● **Source records**:
::::

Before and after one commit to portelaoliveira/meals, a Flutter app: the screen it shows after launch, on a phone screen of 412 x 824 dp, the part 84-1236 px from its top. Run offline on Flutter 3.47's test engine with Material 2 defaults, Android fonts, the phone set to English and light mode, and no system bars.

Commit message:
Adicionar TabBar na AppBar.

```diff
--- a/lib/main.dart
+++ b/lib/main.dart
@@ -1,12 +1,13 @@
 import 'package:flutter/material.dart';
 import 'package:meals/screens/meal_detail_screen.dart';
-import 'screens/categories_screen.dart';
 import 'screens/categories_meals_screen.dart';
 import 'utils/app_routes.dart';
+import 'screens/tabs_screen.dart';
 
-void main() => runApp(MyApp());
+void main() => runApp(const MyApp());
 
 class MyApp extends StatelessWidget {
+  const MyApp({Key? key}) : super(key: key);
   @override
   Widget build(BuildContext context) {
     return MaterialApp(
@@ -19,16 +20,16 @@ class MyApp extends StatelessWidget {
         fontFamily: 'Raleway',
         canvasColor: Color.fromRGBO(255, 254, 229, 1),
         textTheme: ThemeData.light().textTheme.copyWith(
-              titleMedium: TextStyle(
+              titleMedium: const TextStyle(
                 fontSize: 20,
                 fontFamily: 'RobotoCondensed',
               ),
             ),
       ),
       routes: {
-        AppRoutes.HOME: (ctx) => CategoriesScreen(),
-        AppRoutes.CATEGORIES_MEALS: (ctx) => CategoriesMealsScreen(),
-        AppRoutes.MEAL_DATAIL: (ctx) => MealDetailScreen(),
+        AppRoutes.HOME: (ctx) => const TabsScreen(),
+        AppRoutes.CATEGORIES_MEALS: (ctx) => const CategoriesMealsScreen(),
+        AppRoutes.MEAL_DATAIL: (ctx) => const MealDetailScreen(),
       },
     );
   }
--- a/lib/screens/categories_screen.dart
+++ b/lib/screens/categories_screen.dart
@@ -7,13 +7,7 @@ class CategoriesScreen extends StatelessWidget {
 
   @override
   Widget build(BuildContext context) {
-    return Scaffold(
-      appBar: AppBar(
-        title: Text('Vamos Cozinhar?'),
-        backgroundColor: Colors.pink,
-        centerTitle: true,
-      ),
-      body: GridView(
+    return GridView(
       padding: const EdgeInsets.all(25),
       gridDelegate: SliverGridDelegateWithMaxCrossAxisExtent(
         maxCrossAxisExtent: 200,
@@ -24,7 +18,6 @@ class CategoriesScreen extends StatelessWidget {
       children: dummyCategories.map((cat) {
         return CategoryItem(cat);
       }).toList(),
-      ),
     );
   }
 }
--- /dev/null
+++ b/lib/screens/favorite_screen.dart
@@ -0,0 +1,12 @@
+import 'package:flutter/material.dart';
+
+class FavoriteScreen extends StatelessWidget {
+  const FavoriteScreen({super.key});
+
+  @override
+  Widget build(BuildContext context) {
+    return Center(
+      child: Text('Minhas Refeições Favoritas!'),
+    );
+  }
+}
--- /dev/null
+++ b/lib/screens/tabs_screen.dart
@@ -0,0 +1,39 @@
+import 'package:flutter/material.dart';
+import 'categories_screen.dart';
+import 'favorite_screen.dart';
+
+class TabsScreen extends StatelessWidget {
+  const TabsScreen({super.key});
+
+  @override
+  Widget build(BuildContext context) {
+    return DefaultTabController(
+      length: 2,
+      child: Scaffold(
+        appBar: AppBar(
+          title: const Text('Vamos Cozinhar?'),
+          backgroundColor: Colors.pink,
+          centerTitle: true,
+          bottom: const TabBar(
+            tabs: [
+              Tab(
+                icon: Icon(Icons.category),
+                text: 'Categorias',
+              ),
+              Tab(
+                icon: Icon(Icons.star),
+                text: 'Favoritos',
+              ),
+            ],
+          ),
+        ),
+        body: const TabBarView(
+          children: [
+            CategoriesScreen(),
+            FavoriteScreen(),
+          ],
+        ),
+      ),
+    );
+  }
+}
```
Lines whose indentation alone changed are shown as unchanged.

::::

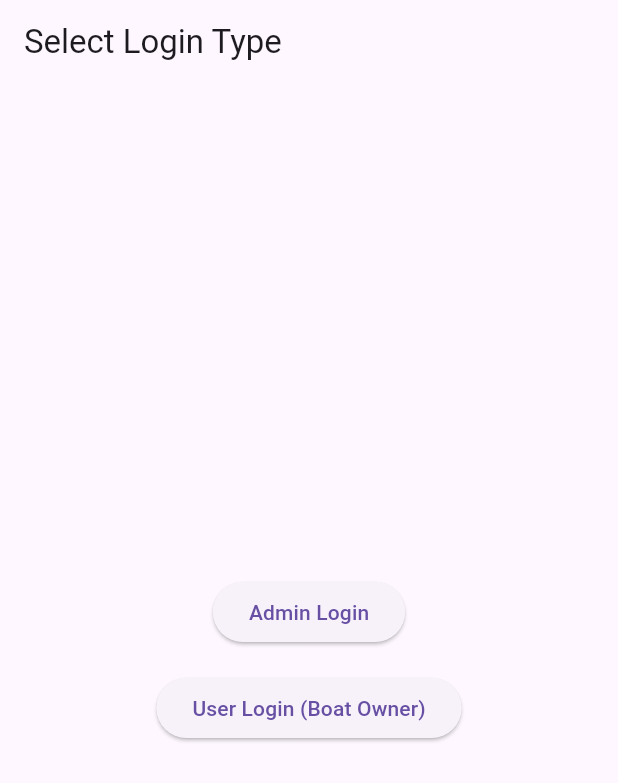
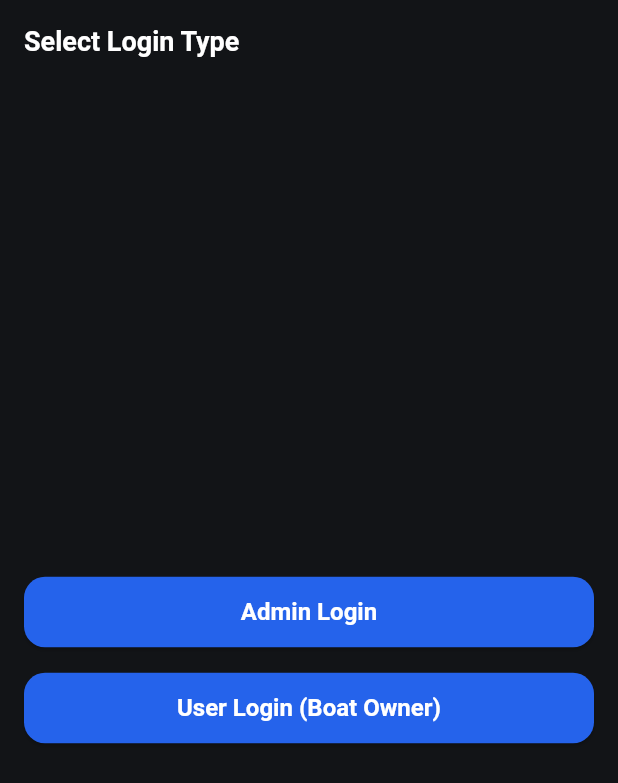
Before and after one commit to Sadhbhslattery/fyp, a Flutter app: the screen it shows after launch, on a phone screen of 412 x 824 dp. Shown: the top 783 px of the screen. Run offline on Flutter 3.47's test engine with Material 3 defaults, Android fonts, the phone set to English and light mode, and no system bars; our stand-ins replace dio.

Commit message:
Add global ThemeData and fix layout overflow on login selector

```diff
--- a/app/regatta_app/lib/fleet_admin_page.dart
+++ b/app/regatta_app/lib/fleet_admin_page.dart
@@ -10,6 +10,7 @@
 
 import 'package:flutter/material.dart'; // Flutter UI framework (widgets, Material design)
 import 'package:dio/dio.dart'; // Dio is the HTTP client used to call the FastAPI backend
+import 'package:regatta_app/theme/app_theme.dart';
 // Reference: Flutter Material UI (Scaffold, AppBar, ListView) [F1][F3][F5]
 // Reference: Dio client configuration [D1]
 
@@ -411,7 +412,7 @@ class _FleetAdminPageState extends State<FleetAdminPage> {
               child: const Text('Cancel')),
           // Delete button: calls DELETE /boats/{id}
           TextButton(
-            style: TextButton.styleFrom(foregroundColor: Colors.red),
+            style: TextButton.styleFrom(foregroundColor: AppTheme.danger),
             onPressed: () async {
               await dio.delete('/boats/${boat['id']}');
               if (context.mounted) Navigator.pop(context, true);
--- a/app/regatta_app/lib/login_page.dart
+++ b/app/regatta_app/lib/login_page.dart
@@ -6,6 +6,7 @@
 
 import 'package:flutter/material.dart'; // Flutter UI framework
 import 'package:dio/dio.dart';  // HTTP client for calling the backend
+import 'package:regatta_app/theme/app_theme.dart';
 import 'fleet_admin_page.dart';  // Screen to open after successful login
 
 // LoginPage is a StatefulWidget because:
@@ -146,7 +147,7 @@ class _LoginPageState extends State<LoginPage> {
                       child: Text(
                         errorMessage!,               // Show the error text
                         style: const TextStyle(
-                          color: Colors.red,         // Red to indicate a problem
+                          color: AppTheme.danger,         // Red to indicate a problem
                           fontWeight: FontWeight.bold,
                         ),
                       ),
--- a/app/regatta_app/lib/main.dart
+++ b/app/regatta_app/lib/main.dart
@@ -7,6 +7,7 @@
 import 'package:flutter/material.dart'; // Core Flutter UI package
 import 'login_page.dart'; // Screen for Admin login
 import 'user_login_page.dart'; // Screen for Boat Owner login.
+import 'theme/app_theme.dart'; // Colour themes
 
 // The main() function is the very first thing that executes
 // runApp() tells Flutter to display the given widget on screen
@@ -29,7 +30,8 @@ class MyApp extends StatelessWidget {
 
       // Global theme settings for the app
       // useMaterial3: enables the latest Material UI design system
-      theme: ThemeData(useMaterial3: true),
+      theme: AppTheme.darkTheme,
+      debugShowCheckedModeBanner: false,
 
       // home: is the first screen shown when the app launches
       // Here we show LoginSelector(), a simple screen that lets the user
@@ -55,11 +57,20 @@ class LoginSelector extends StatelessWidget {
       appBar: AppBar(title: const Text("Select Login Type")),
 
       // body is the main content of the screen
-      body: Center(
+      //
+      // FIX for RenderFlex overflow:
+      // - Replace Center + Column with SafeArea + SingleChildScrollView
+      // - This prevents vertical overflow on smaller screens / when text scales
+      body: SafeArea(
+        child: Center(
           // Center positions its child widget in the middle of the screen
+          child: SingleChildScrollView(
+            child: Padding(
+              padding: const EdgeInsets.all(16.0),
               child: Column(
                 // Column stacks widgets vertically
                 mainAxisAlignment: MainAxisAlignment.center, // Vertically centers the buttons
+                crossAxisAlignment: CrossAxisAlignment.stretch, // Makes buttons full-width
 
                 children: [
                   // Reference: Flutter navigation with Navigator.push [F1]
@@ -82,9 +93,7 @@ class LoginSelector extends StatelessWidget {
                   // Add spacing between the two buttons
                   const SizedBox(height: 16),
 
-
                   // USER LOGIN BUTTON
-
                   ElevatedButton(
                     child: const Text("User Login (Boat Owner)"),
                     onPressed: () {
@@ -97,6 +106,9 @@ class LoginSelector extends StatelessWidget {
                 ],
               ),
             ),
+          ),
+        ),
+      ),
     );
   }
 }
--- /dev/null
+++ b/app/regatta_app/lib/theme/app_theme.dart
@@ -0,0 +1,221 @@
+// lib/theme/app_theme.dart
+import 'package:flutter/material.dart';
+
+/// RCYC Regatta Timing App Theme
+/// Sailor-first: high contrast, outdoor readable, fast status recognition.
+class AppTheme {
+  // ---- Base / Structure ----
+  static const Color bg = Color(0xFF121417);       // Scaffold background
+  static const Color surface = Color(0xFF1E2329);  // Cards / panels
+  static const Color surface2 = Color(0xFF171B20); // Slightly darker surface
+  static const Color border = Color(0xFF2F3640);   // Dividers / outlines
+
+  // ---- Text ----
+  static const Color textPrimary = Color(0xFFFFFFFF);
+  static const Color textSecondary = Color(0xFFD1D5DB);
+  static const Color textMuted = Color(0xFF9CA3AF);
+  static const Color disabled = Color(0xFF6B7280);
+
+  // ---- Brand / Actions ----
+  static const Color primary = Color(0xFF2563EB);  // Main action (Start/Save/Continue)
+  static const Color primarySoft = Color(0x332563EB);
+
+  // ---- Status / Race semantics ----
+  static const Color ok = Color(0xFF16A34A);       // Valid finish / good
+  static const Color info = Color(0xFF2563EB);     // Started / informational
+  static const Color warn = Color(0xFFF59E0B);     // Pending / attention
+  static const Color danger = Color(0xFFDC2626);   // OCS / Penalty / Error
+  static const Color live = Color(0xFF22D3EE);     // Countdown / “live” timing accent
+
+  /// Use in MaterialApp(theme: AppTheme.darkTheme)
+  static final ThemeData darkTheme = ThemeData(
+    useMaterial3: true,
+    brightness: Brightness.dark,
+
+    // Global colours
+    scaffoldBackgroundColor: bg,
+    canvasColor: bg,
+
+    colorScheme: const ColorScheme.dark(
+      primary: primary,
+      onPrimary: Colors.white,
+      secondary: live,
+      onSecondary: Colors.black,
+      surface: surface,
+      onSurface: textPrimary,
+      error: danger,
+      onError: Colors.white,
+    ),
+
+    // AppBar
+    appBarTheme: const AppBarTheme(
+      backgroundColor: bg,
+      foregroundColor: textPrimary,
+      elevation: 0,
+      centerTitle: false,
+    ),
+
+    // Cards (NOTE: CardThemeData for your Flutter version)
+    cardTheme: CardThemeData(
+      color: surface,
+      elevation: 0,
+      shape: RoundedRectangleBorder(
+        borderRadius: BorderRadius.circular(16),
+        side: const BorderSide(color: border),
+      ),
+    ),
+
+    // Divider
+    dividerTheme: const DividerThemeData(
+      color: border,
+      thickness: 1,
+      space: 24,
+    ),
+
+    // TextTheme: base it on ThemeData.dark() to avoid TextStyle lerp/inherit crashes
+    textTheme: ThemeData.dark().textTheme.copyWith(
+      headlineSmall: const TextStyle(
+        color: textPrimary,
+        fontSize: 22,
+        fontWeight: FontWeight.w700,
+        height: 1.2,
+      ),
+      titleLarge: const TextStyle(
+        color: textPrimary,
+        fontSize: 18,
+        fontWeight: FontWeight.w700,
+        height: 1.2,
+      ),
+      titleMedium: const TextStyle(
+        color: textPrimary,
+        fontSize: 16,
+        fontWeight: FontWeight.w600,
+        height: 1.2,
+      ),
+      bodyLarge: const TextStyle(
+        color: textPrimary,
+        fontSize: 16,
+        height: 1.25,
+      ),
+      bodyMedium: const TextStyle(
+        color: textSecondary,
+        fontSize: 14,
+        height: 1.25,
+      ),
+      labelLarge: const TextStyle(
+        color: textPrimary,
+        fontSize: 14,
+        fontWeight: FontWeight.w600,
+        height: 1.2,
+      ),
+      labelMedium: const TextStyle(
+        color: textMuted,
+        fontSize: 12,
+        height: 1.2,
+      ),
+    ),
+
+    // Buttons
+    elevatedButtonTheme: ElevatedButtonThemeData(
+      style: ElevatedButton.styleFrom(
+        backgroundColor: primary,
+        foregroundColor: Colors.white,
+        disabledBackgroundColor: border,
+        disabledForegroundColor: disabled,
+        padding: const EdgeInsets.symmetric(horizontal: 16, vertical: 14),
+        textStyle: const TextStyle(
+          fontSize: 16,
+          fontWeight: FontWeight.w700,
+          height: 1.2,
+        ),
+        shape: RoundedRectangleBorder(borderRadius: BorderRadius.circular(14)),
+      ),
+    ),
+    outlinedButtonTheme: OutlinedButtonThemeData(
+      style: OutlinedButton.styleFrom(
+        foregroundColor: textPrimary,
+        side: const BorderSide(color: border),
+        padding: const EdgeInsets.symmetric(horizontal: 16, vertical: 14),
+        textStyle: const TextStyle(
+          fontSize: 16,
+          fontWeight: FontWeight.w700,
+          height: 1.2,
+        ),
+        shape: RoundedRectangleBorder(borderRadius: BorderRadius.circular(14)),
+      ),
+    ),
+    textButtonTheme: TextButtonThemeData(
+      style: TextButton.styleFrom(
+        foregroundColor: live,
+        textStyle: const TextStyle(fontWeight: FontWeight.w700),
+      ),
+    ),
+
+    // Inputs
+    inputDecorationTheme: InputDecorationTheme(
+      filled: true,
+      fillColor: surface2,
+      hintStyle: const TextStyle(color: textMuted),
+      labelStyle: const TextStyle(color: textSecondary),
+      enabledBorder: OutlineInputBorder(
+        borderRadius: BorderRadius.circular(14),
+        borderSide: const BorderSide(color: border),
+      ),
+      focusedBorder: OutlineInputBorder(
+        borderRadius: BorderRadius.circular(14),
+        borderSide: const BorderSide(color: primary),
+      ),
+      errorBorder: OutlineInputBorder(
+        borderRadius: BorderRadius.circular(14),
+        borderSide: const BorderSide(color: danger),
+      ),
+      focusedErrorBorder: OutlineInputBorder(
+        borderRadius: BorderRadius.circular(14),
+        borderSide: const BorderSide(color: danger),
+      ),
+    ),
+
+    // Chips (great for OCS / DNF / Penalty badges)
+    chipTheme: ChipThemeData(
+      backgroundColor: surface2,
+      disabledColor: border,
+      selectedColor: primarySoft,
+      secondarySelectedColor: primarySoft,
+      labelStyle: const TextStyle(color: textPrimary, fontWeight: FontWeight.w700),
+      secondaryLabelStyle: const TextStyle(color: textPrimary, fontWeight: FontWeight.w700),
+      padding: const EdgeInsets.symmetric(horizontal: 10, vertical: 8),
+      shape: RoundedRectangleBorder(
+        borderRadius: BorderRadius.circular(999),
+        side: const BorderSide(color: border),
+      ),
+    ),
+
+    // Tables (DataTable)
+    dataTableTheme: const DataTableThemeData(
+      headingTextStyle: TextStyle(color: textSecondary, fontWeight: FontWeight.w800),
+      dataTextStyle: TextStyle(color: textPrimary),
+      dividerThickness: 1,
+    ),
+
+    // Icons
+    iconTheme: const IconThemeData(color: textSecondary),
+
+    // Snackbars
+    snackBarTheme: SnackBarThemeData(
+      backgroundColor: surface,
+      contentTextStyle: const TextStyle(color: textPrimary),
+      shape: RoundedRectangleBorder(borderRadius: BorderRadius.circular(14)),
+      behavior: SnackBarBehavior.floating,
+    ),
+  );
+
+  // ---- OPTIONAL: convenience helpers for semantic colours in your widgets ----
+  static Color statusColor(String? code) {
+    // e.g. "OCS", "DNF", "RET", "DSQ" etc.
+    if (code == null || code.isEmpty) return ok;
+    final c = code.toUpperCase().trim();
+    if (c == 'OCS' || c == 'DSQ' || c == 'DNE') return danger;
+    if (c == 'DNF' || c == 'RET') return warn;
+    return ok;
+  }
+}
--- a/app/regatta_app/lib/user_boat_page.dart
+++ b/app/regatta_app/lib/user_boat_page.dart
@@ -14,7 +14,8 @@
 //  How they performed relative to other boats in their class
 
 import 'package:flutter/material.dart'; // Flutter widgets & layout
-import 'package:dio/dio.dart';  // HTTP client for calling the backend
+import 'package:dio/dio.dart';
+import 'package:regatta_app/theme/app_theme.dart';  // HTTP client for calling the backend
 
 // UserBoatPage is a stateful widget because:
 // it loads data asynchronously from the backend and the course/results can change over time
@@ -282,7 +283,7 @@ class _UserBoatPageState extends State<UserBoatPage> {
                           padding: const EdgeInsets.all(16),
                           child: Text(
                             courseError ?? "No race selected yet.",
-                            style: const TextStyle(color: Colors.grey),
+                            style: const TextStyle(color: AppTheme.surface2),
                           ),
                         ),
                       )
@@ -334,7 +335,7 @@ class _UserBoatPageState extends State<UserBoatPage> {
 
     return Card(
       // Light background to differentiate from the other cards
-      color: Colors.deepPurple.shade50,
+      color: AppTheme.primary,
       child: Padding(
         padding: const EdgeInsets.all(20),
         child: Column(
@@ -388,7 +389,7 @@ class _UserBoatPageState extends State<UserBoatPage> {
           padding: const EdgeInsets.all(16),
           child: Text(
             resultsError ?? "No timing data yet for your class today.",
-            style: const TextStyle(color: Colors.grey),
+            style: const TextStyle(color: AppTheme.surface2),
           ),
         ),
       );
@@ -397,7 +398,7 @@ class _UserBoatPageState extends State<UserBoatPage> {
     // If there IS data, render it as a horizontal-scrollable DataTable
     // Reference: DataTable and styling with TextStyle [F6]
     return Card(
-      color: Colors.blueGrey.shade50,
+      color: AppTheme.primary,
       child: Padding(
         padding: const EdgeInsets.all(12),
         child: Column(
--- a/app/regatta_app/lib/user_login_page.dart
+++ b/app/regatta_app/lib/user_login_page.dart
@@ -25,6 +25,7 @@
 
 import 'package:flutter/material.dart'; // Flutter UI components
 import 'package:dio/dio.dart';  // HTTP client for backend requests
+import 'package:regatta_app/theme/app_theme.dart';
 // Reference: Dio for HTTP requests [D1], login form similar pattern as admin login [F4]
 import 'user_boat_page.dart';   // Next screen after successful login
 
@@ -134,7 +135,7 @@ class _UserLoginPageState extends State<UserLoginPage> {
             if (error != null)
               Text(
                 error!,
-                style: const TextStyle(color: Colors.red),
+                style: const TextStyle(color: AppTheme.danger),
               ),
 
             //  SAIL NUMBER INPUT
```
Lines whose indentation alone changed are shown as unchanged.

::::

● **Work request**: Only the number is wanted: how many lines of the data contain the word "danger"?

● **Problem solution**: 8